McQueary gave more graphic details to the grand jury, saying he saw Sandusky performing a sexual act on a boy who appeared to be 10.
Paterno reported what he knew to Athletic Director Tim Curley and Gary Schultz, former senior vice president for business and finance.
“We believed that under the statute he had an obligation to report it to school administrators,” Kelly said, “and he did that.”
Kelly said the grand jury found McQueary to be “extremely credible,” but did not believe Curley and Schultz when they denied knowing that the shower incident involved any sexual or criminal act.
“The graduate assistant described what he saw, the prosecutors took into consideration his age, the way he reacted when he saw this, the fact that he immediately contacted his father to seek advice because he was so shocked by this, and then early the next day immediately contacted someone he thought was an authority figure, Joe Paterno, who’s the coach of the Penn State football team,” Kelly said.
Curley and Schultz did not report the incident to police or child protective services, she said.
The two were arraigned on the charges in Dauphin County on Monday, and their attorneys said they are innocent and the charges against them are baseless.
Sandusky’s attorney, Joe Amendola, on Saturday said Sandusky maintains his innocence. That day, Sandusky was charged with 40 counts relating to sexual abuse of minors.
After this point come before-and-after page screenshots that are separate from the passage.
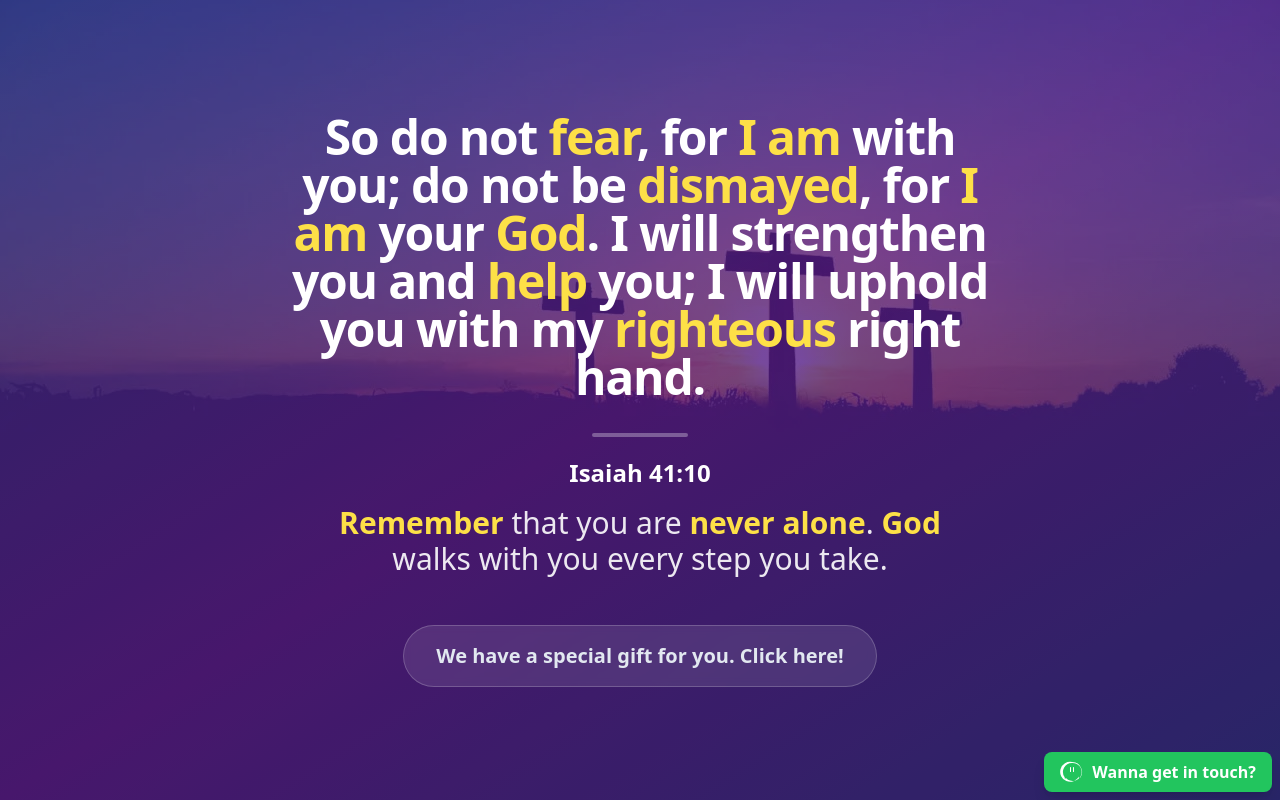
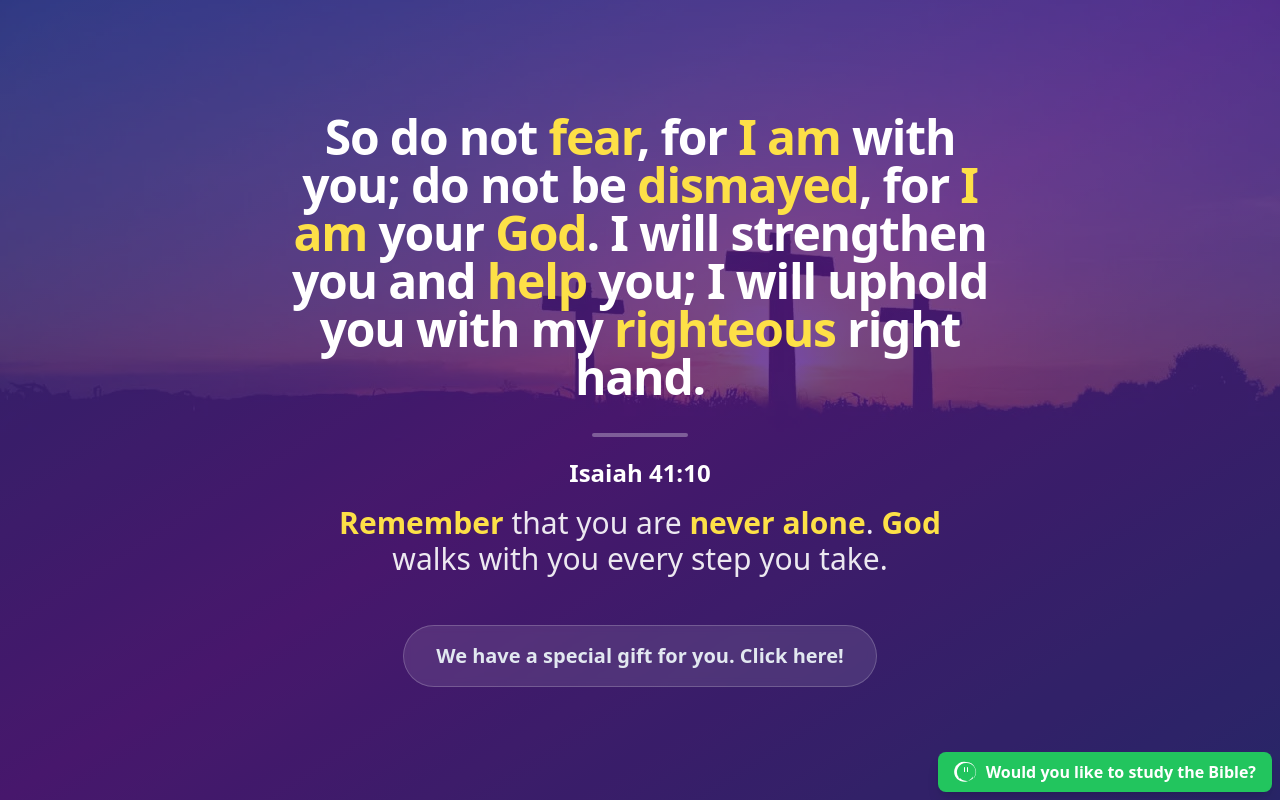
Before and after one commit to daniellizarazoo/living-with-purpose, a React (Vite) app: page / in a window 1280 px wide. Built offline with nearby package versions, Linux system fonts and the light colour scheme.

Commit message:
Changed whatsapp message

```diff
--- a/src/pages/LandingPage.jsx
+++ b/src/pages/LandingPage.jsx
@@ -131,7 +131,7 @@ export default function LandingPage () {
                     >
                         <path d="M12 2a10 10 0 0 1 8.17 15.79l.02.02-.8.23a.5.5 0 0 1-.65-.65l.23-.8A10 10 0 1 1 12 2zm0 1a9 9 0 0 0-7.45 14.07l.23.8a.5.5 0 0 0 .65.65l.8-.23A9 9 0 1 0 12 3zm-1.5 4a.5.5 0 0 1 .5.5v4a.5.5 0 0 1-1 0v-4a.5.5 0 0 1 .5-.5zm3 0a.5.5 0 0 1 .5.5v4a.5.5 0 0 1-1 0v-4a.5.5 0 0 1 .5-.5z"/>
                     </svg>
-                    <span>Wanna get in touch?</span>
+                    <span>Would you like to study the Bible?</span>
                 </a>
             </div>
         </div>
```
The charges were filed Saturday, after a two-year investigation by the state Attorney General’s Office into a 2009 report of a sexual assault of a Clinton County boy who was a guest at Sandusky’s College Township home.
The subsequent investigation found evidence that Sandusky selected boys he’d met through The Second Mile, the charity he started in 1977 for at-risk youth, lavished them with gifts, and earned their trust.
In the showers of Penn State football buildings, at his home, and in hotel rooms, according to the grand jury, he fondled and had sex with eight young boys between 1994 and December 2008.
Noonan said the process, called “grooming,” is common in sexual abuse cases. A predator identifies a child, becomes a mentor and gives gifts to develop trust, which leads to physical and then sexual contact.
“What is unusual, though, in this particular investigation, is that in 1998, there was a police investigation in which he made admissions about inappropriate contact in a shower room ... and nothing happened and nothing stopped,” Noonan said. “In the year 2000, janitors at ... Penn State University observed a sex act in the shower room, and because they were afraid for their jobs, they didn’t report it, and nothing changed and nothing stopped.”
During Monday’s news conference, Kelly declined to say if any other victims have come forward since the scandal was publicized over the weekend. But she said she believes there could be more victims.
Kelly said six of the eight victims’ identities are known to authorities. The two whose identities are unknown are the boy in the 2002 shower incident, who the grand jury said university administrators didn’t try to identify, and the boy in the incident witnessed by the janitor.
Anyone with information about other possible victims is asked to call investigators at 863-1053 or state police at 470-2238.
Mike Dawson can be reached at 231-4616.